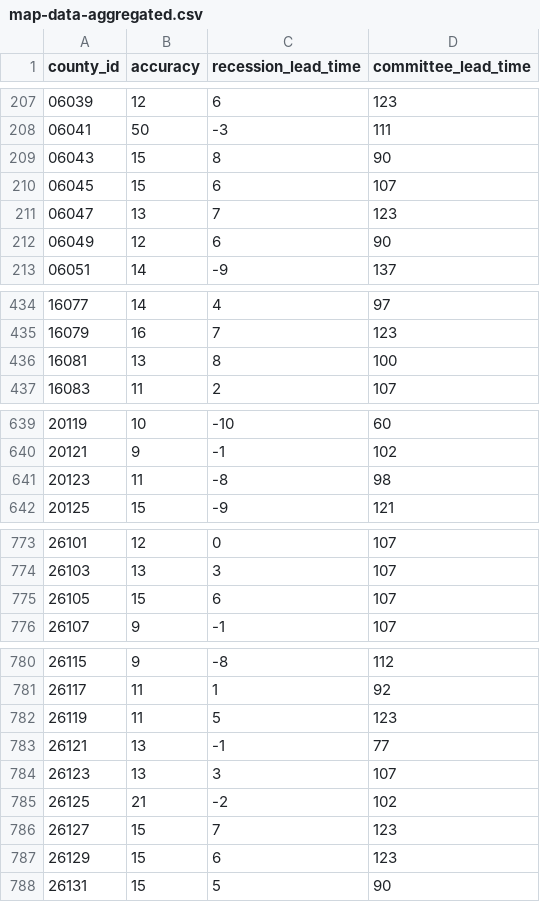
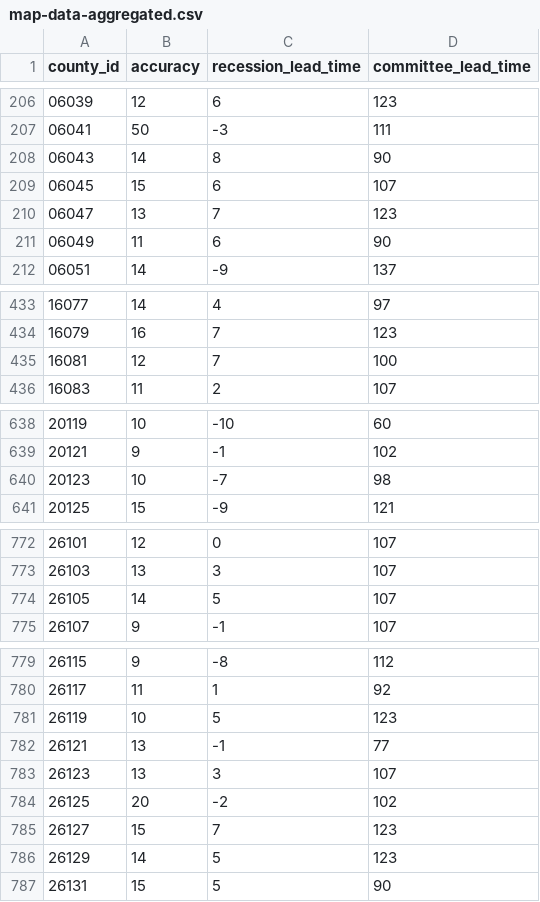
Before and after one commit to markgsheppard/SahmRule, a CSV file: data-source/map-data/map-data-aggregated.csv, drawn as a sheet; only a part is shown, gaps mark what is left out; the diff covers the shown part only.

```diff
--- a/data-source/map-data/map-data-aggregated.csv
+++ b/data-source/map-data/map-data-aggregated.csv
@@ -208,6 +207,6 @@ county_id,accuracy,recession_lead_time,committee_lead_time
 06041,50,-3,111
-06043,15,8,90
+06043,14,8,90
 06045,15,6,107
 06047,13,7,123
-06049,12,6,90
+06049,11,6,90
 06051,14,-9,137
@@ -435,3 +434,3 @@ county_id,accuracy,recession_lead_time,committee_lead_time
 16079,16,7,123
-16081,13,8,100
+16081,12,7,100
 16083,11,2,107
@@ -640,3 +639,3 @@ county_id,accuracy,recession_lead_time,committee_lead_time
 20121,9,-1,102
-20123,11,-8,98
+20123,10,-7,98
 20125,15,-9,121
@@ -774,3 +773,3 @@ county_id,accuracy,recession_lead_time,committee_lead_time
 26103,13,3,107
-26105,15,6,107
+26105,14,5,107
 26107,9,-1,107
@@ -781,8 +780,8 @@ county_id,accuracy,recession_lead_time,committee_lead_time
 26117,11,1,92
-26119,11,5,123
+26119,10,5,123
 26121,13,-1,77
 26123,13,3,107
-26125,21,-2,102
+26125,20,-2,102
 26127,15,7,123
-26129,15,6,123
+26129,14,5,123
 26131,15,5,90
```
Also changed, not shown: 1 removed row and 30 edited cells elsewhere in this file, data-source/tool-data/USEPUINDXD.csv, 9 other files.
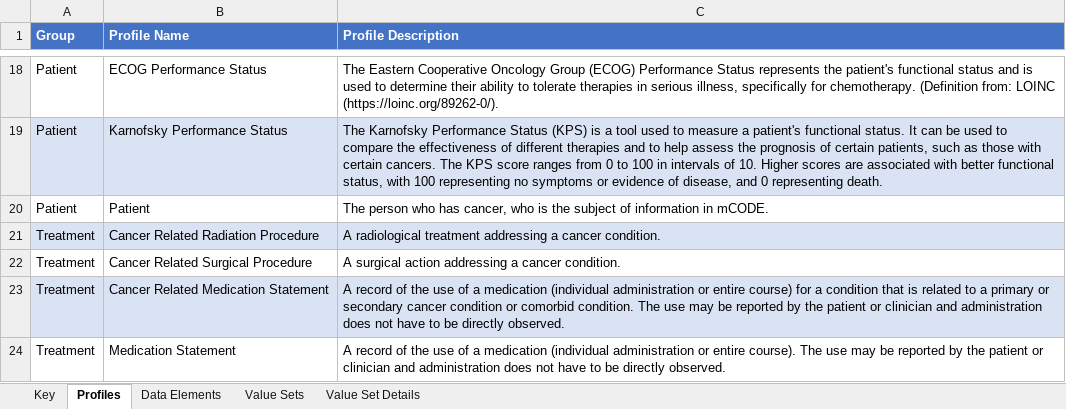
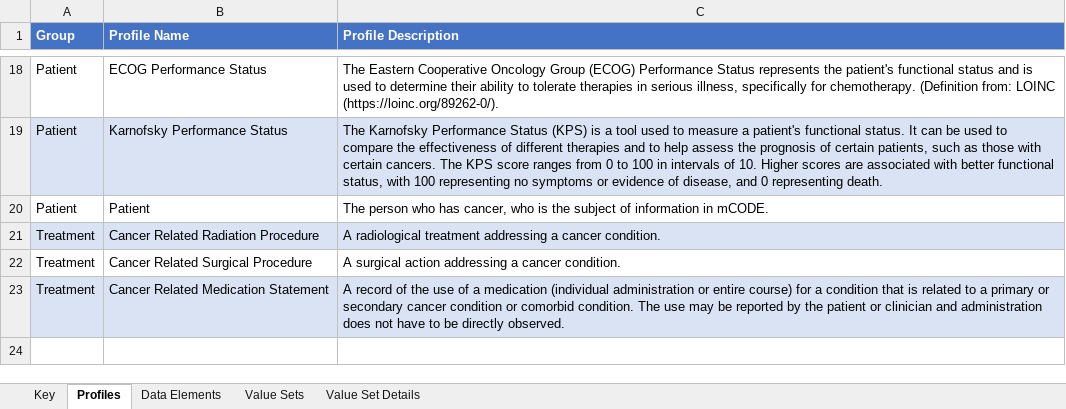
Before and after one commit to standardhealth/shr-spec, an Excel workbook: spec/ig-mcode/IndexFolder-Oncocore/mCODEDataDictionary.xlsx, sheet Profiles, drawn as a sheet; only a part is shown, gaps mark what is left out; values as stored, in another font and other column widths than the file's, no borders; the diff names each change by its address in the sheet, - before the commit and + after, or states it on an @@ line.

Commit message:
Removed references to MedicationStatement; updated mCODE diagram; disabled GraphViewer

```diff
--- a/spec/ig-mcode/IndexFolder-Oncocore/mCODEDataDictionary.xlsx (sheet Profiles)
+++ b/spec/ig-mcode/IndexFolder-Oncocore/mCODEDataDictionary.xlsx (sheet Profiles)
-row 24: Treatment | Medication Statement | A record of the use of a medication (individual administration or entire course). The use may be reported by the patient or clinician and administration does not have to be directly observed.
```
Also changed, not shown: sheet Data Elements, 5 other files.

...

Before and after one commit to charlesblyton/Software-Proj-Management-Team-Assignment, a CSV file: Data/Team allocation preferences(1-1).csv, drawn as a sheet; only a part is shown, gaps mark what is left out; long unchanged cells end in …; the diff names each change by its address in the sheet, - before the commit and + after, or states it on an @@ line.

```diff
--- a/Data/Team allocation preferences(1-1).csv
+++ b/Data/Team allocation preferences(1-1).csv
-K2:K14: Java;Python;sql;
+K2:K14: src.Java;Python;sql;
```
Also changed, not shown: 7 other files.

---

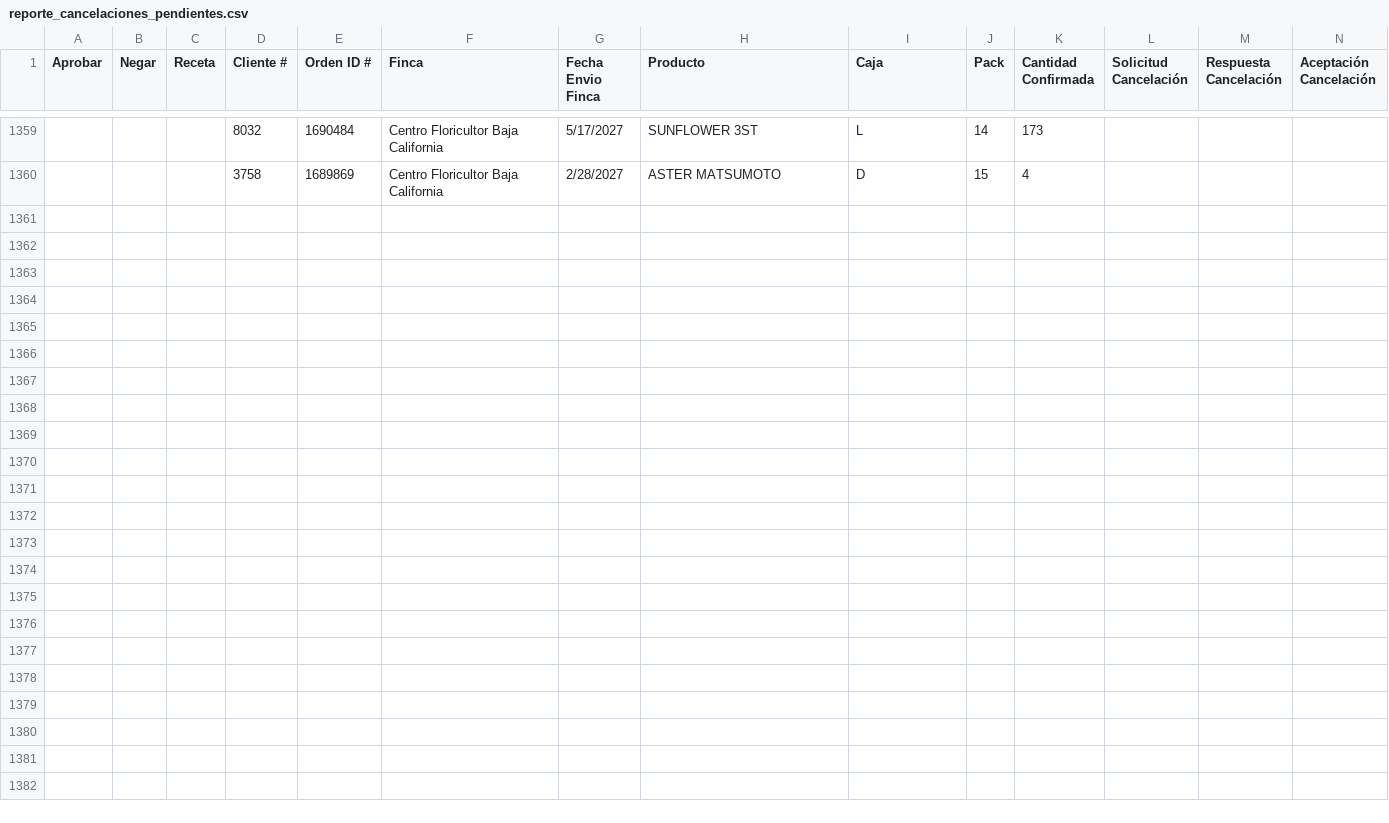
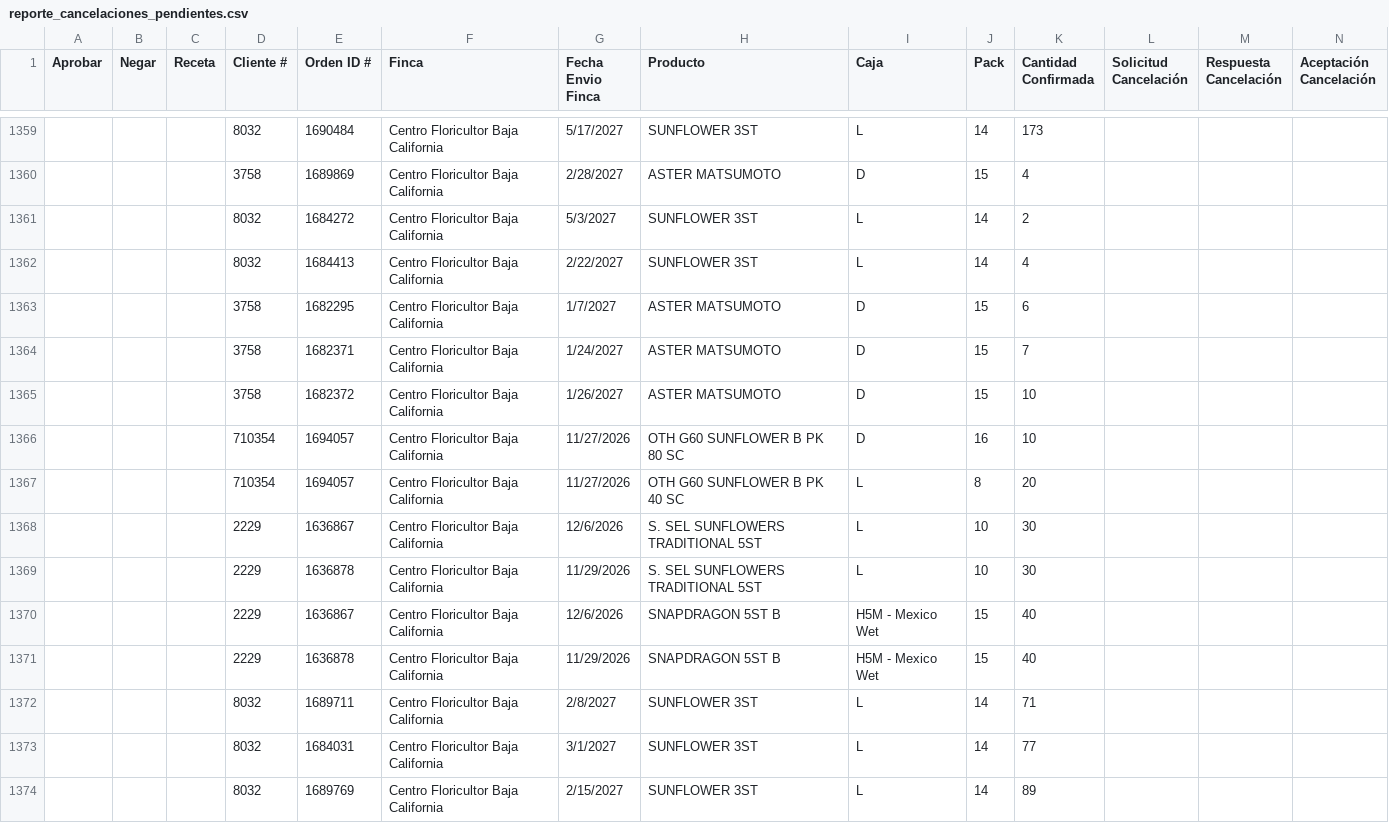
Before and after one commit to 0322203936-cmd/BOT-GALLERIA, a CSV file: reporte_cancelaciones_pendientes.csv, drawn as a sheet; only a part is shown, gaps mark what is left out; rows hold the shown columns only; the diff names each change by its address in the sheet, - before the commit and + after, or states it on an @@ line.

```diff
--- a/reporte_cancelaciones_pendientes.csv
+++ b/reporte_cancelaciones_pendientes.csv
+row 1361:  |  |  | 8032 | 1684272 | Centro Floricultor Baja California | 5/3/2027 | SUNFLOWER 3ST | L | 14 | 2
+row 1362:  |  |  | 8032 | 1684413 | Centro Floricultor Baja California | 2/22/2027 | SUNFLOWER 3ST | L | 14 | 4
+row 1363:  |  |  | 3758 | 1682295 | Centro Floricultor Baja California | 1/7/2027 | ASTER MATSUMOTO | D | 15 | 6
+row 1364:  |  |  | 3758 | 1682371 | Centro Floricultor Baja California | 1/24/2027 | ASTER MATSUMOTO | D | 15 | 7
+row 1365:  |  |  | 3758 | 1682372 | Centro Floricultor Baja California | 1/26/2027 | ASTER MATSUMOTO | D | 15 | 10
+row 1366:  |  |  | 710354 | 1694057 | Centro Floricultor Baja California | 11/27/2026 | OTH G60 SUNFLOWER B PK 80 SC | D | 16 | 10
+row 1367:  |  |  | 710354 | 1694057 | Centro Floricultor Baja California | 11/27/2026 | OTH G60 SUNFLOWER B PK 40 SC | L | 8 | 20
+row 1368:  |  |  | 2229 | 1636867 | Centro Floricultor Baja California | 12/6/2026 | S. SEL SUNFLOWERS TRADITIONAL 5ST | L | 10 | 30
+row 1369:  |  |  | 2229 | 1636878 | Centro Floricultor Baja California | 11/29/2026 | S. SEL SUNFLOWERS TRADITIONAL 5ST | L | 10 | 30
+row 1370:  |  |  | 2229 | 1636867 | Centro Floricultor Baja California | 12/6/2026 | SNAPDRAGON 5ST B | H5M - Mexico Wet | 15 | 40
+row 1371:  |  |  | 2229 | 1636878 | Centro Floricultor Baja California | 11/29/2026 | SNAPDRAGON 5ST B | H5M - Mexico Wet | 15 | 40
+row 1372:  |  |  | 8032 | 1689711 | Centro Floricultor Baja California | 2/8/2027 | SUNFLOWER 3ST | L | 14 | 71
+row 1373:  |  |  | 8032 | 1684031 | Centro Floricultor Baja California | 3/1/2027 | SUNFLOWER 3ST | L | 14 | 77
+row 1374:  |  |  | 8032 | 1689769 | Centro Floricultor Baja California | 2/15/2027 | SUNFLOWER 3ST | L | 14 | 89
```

• What the exercise asks
Work out the number of lines in the records containing the word "Python". Write only that number.

• Exercise response
2